Data for review:
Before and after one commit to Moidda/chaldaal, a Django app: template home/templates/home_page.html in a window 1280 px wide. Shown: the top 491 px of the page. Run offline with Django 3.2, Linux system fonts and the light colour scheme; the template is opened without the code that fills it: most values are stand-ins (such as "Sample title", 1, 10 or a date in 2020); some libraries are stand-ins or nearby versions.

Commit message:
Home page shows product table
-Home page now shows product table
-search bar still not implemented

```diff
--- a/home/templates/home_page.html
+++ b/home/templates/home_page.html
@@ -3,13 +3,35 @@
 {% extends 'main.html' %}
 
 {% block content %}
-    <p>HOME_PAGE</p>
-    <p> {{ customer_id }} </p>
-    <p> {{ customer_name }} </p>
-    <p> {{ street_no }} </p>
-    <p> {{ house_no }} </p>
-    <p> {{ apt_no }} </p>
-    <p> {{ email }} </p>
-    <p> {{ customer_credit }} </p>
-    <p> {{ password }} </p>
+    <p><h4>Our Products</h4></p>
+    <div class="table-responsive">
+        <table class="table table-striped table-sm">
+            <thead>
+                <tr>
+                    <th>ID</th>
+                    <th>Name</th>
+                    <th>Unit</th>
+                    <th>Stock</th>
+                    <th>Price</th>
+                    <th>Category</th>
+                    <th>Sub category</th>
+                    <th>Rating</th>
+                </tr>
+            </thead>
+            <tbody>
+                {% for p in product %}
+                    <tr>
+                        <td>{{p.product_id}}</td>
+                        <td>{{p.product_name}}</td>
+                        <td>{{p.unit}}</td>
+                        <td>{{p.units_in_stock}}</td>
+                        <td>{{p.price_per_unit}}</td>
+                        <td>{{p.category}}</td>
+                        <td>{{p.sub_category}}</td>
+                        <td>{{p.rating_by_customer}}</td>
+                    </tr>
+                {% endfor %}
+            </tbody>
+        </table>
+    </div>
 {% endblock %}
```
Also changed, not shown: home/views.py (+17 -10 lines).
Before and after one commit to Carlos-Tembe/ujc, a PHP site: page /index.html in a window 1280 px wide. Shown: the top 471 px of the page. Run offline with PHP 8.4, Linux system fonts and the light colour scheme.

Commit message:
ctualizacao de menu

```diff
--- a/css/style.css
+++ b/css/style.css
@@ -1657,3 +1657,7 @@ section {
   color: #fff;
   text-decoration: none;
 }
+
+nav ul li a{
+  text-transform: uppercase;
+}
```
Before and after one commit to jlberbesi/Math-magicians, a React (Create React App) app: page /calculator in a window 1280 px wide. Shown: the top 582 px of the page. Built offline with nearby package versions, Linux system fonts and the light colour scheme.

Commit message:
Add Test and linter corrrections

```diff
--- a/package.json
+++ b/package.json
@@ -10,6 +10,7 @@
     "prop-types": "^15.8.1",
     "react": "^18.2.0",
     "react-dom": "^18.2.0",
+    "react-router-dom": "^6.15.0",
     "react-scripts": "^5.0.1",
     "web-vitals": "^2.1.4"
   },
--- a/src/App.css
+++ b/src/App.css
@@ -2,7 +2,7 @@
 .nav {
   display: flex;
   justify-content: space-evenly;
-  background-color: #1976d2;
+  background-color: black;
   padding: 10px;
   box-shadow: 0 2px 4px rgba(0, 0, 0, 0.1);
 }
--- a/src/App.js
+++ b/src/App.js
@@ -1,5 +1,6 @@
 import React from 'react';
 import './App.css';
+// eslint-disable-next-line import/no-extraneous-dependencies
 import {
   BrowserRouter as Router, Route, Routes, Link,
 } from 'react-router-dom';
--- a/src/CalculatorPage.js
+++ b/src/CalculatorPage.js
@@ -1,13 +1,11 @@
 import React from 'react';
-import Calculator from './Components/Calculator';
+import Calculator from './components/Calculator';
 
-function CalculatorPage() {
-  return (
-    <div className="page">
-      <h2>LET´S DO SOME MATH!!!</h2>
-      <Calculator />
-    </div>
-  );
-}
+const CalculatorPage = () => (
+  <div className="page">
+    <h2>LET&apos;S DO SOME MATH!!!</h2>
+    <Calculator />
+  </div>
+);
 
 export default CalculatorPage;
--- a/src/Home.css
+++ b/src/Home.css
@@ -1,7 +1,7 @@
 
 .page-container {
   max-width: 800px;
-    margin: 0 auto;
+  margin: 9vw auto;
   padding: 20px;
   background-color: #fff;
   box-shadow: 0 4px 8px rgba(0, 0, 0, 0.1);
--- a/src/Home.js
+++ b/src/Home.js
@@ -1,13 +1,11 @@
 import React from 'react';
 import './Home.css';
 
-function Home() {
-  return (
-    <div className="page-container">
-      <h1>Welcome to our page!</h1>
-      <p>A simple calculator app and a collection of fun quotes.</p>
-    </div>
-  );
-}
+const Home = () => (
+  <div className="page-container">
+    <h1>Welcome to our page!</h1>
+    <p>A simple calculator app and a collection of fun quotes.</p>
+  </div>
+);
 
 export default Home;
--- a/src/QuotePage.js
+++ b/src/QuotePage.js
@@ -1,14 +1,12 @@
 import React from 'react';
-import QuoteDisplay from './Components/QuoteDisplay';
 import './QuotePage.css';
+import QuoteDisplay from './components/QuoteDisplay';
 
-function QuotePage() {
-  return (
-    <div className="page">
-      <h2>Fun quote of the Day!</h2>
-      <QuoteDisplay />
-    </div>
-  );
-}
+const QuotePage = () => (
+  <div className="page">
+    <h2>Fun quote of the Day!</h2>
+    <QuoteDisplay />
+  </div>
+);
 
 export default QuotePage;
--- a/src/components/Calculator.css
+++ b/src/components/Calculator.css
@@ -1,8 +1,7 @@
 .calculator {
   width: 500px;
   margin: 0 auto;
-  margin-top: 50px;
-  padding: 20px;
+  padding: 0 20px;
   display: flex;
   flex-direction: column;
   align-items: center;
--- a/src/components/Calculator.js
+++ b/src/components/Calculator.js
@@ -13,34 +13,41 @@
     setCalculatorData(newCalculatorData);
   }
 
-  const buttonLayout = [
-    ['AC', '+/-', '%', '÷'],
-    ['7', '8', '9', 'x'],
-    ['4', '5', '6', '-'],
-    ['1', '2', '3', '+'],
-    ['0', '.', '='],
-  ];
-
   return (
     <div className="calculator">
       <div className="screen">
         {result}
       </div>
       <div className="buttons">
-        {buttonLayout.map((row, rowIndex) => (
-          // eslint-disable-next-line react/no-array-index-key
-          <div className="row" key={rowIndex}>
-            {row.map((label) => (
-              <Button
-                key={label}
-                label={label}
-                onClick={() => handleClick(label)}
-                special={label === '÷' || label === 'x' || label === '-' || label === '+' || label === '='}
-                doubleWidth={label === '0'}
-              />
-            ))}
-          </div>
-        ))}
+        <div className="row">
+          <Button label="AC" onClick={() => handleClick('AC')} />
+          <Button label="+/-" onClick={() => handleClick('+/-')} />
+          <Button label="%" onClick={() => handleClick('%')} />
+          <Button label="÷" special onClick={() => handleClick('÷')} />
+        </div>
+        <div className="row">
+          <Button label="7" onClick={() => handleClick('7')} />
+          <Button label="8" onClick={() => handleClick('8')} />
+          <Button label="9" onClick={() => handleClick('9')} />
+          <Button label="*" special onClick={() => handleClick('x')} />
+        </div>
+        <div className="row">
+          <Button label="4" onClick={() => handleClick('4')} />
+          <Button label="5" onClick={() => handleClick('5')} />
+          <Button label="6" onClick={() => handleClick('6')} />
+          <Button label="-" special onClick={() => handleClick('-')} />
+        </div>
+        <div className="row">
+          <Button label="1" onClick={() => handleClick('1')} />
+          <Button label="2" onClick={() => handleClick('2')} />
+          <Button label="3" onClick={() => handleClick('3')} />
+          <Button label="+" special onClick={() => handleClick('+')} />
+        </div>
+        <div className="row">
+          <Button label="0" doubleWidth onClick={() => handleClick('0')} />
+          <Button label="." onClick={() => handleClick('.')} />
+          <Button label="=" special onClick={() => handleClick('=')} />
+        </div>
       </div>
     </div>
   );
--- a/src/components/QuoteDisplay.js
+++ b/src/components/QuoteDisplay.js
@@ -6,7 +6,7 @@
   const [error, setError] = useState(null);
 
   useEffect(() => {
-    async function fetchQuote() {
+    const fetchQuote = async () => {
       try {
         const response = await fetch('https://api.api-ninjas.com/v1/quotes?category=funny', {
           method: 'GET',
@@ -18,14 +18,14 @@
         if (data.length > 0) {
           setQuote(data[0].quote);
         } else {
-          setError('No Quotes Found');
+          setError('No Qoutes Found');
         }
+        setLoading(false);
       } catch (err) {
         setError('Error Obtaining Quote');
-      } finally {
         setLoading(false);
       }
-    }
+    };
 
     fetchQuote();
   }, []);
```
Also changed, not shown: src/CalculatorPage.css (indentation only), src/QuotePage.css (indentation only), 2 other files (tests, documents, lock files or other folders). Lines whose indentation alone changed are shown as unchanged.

About this exercise: Your answer should be a single number: the count of lines in the listing that hold the word "color".

Response area: 4